__WHAT TO PRODUCE__.
Search the material and gather each line with "fraxinus" in it.
SUPPLIED MATERIAL section start
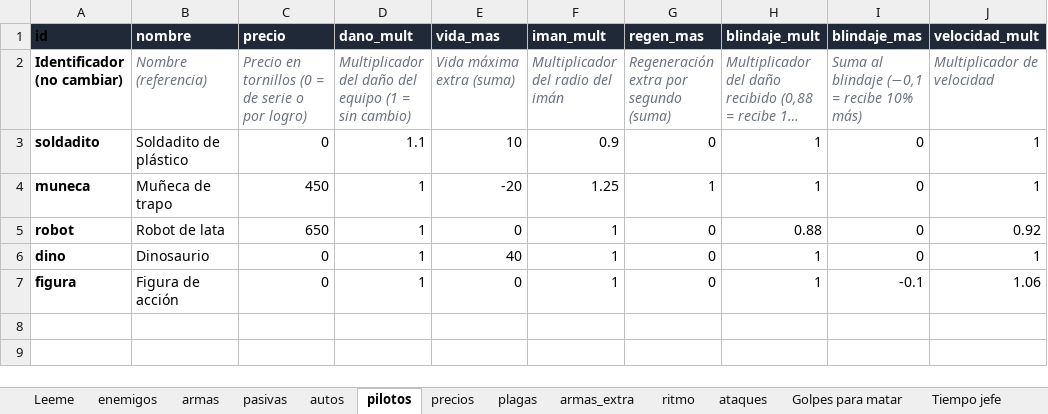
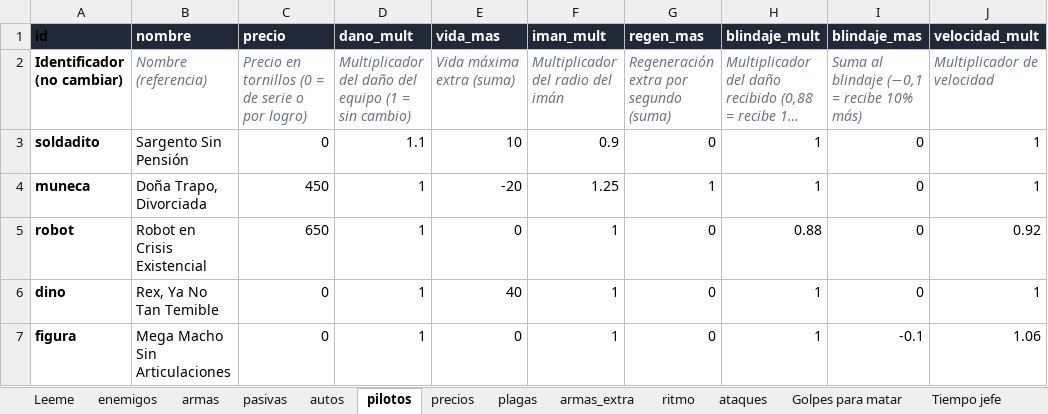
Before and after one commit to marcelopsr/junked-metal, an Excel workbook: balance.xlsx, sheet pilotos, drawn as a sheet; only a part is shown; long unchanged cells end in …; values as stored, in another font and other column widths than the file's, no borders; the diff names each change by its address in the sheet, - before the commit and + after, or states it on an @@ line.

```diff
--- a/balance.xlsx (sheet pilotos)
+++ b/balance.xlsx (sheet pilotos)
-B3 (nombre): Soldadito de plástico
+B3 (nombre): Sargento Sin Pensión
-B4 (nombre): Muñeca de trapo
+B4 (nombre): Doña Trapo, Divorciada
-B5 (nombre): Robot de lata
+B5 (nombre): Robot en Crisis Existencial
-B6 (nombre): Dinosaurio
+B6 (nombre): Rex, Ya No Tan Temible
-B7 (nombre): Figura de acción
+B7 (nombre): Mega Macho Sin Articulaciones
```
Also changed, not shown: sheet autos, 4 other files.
SUPPLIED MATERIAL section end
SUPPLIED MATERIAL section start
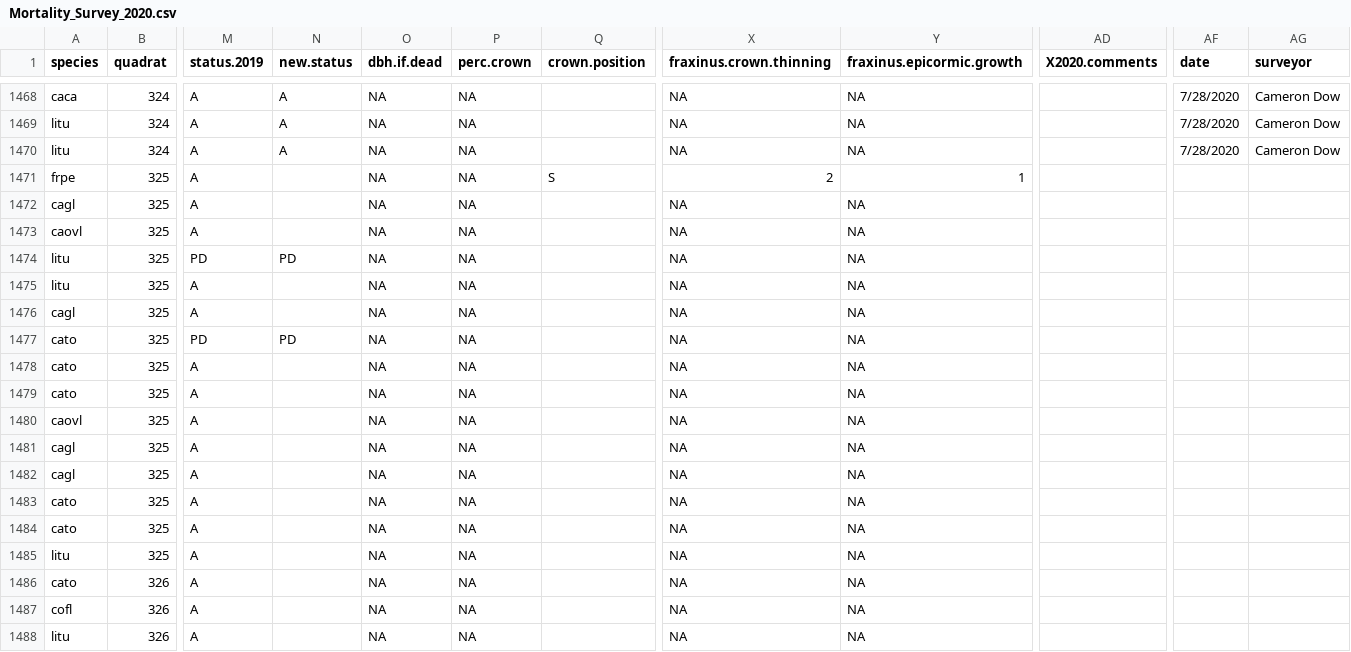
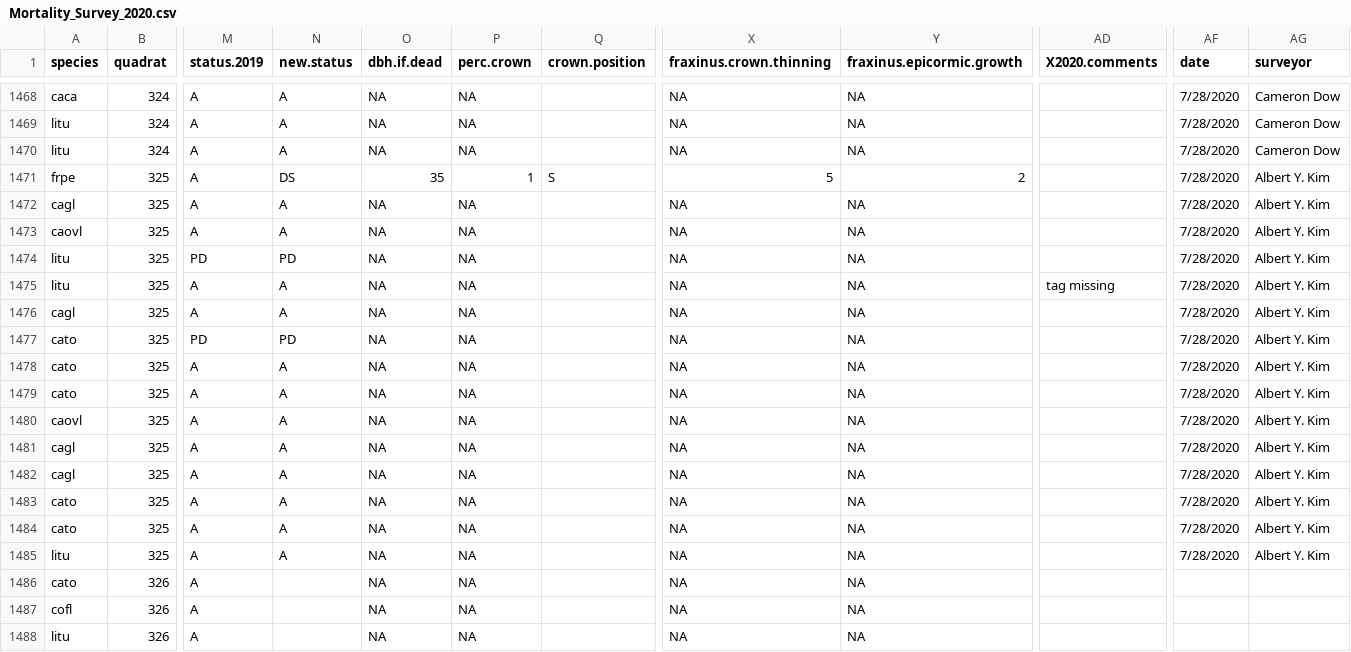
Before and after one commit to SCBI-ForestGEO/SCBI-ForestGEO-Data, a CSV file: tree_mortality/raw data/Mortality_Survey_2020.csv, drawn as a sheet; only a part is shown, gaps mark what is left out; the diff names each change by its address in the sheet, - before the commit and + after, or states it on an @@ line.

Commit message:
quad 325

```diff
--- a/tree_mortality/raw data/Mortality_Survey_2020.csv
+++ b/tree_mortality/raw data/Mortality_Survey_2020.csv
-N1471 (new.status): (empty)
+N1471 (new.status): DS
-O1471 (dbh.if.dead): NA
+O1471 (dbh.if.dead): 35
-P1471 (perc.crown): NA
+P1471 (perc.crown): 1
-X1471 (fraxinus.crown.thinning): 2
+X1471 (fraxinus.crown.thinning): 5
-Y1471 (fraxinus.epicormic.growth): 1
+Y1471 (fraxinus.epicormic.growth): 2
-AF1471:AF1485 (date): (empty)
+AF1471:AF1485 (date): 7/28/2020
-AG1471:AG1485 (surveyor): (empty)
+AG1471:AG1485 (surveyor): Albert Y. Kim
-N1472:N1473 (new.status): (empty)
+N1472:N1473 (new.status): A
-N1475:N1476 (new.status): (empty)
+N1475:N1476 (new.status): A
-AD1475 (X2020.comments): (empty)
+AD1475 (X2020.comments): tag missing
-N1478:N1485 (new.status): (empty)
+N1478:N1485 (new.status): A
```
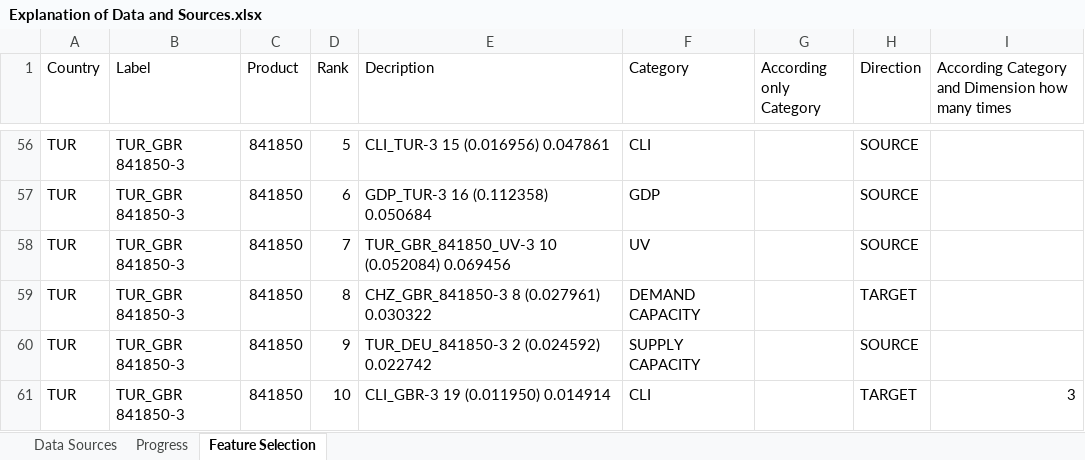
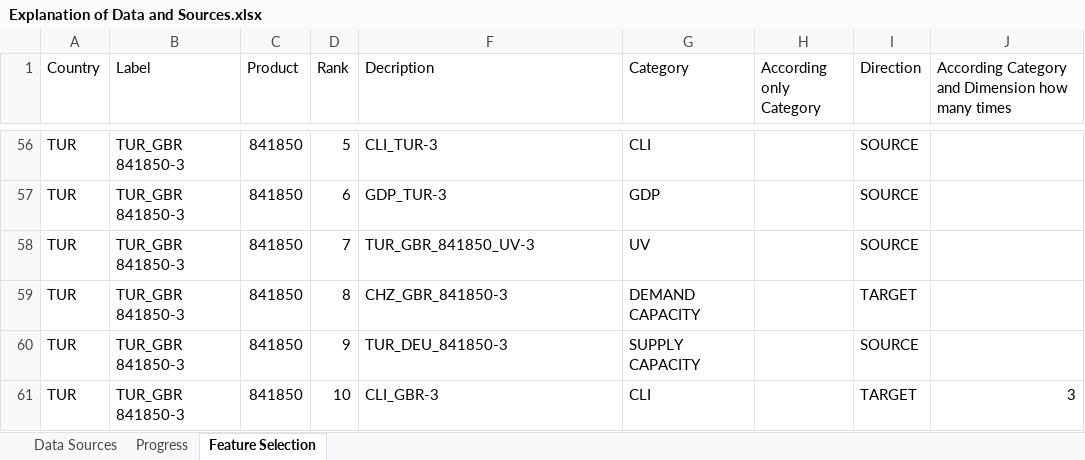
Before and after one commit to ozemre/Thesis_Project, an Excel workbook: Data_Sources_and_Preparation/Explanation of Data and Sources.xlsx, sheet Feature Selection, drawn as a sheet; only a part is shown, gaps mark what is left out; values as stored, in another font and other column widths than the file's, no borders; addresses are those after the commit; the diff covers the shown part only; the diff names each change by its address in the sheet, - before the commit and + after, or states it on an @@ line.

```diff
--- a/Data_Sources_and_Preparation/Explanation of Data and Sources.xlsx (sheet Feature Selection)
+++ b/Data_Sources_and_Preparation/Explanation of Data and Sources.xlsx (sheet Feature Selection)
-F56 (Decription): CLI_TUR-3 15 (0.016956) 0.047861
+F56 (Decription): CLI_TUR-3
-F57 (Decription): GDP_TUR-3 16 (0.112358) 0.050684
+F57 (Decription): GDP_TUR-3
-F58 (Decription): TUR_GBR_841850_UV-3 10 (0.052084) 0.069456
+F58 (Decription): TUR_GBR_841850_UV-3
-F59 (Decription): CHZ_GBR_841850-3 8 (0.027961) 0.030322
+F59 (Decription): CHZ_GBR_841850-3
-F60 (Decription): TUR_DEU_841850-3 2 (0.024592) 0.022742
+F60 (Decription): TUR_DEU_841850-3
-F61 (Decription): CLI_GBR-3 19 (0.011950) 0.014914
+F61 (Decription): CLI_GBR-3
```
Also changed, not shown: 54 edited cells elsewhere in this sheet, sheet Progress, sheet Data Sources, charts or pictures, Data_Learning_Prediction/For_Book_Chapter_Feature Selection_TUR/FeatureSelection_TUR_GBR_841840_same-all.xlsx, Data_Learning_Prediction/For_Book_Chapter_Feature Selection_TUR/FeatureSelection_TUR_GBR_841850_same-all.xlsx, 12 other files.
SUPPLIED MATERIAL section end
SUPPLIED MATERIAL section start
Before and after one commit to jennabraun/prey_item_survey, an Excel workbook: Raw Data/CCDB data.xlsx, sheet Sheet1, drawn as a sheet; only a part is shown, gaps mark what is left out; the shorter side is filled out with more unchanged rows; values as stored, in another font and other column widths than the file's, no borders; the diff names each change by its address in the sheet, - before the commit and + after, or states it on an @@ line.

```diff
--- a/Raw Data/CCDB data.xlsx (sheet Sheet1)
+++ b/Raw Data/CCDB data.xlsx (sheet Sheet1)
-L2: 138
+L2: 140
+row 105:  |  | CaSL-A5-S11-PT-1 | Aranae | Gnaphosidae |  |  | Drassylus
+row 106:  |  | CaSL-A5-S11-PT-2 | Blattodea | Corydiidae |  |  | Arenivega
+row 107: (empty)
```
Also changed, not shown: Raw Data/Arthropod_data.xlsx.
SUPPLIED MATERIAL section end
__ANSWER TO THIS EXERCISE__.
-X1471 (fraxinus.crown.thinning): 2
+X1471 (fraxinus.crown.thinning): 5
-Y1471 (fraxinus.epicormic.growth): 1
+Y1471 (fraxinus.epicormic.growth): 2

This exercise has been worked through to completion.